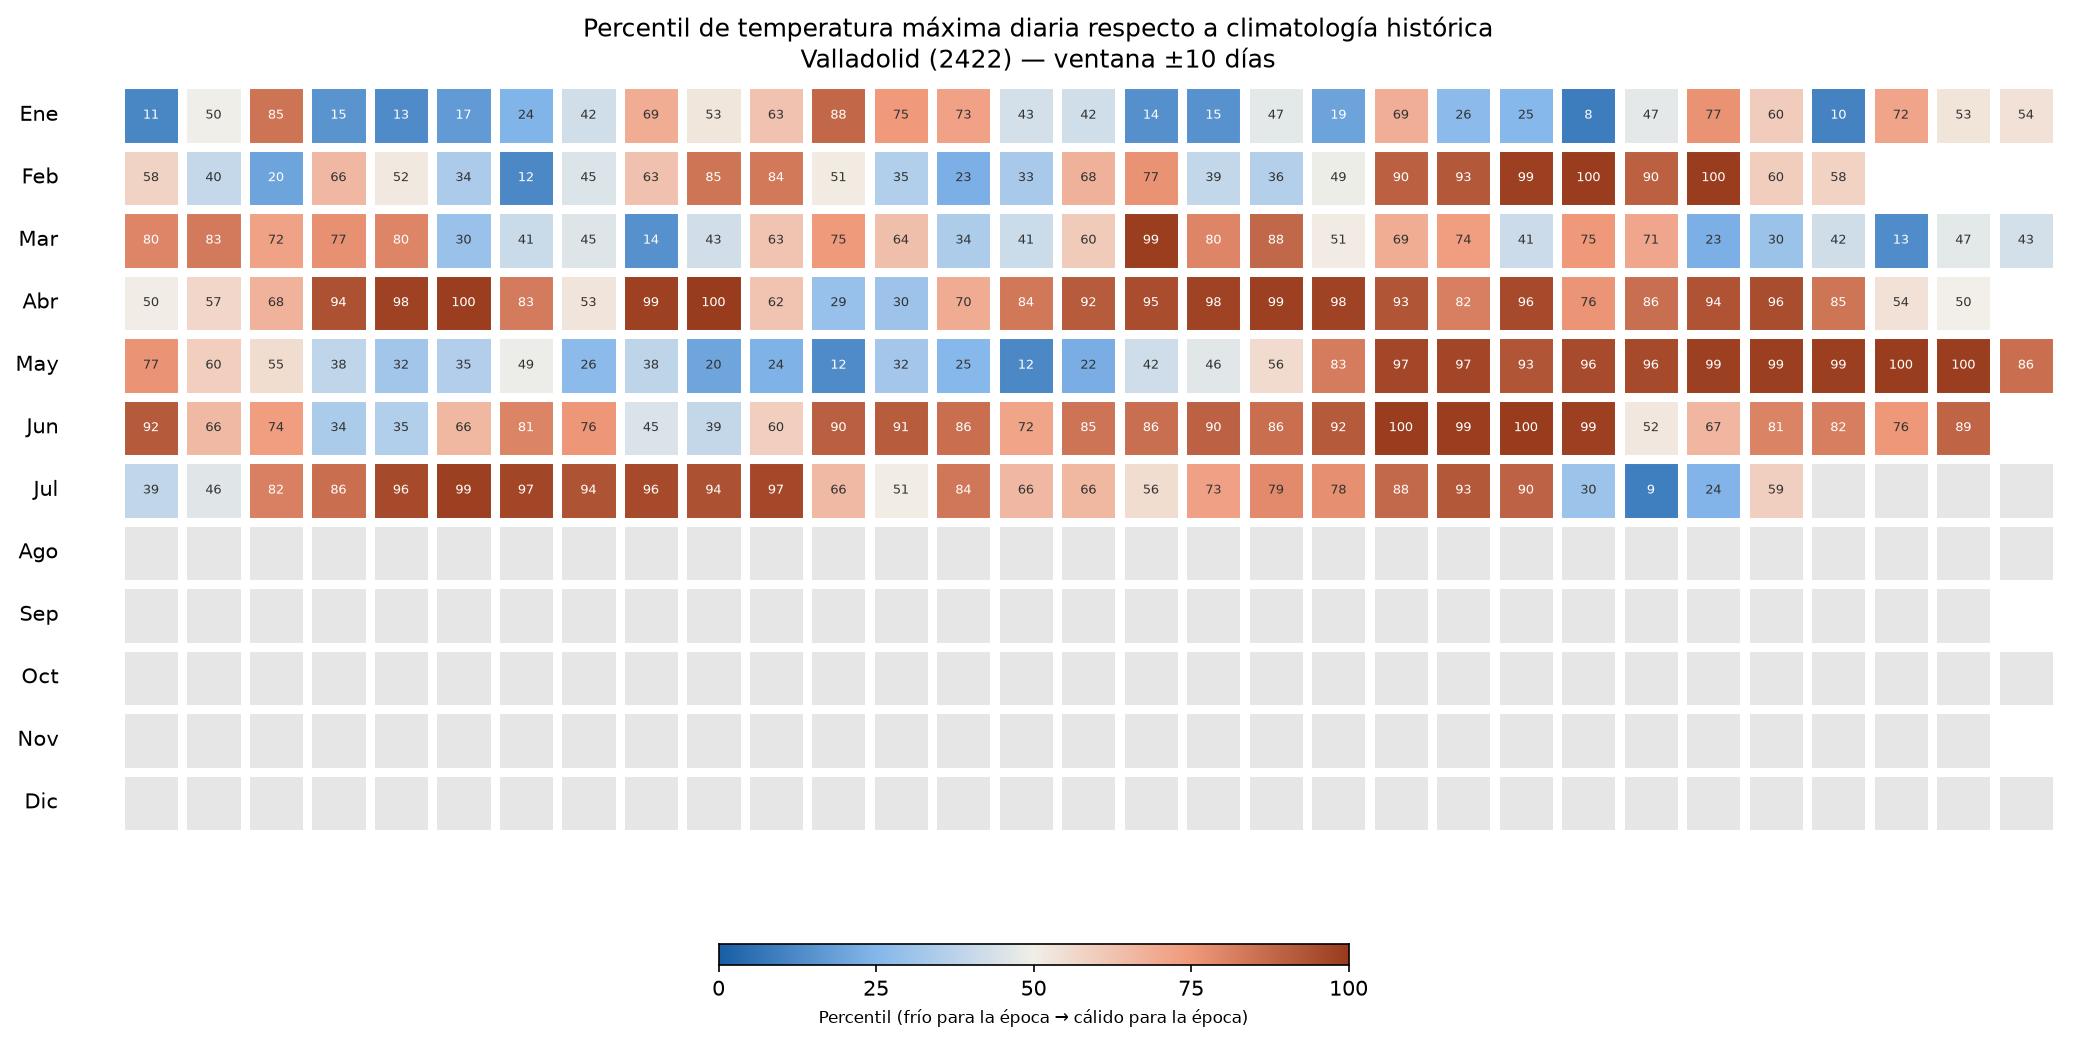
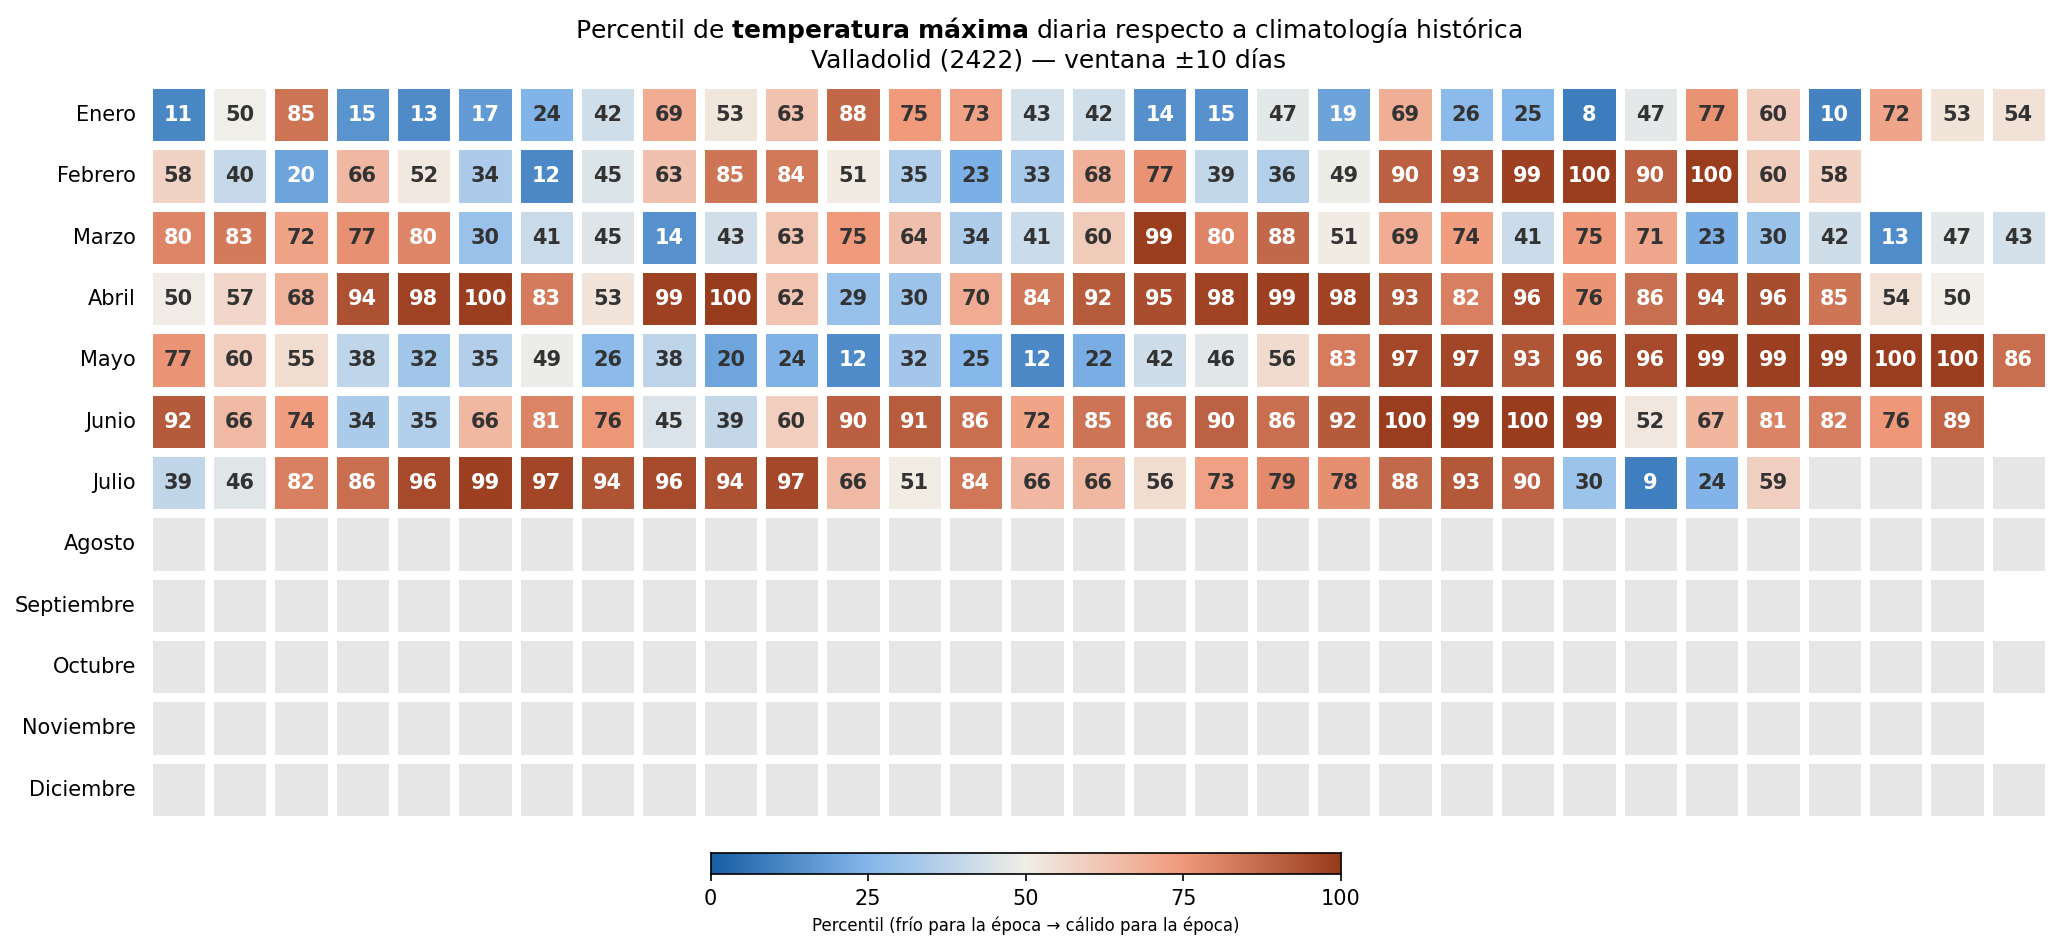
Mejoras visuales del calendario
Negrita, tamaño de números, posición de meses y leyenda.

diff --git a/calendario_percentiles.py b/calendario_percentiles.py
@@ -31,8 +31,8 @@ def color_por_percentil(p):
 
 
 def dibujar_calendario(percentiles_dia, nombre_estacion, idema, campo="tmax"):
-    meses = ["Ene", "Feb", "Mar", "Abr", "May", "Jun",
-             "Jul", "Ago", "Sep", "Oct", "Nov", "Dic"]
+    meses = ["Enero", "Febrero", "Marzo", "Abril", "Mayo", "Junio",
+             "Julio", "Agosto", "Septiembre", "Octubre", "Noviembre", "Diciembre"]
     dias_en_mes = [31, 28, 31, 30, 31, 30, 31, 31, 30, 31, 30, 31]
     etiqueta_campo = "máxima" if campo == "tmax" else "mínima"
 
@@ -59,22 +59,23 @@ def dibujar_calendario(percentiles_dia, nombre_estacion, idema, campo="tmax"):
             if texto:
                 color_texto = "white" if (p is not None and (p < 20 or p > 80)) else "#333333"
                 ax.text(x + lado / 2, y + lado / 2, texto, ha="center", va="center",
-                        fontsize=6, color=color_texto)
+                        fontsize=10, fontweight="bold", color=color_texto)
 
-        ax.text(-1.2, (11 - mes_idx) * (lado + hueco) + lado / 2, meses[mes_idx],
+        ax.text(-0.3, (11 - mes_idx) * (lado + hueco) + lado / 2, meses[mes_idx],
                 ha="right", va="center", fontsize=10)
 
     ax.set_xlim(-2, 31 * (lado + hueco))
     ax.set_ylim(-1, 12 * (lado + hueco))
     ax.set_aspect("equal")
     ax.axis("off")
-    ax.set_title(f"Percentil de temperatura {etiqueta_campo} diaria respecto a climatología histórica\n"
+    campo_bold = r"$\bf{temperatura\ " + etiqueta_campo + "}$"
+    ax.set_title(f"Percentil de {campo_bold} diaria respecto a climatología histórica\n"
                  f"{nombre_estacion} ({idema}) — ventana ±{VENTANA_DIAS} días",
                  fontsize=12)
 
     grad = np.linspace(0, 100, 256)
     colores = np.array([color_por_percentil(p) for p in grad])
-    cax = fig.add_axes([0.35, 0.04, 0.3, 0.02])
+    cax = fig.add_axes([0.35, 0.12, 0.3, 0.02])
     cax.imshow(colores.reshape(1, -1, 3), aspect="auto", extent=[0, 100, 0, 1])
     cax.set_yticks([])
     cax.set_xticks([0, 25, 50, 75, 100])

------------------------------------------------

Count the lines in the entries above where the string "temperatura" shows up, and give that number only.

2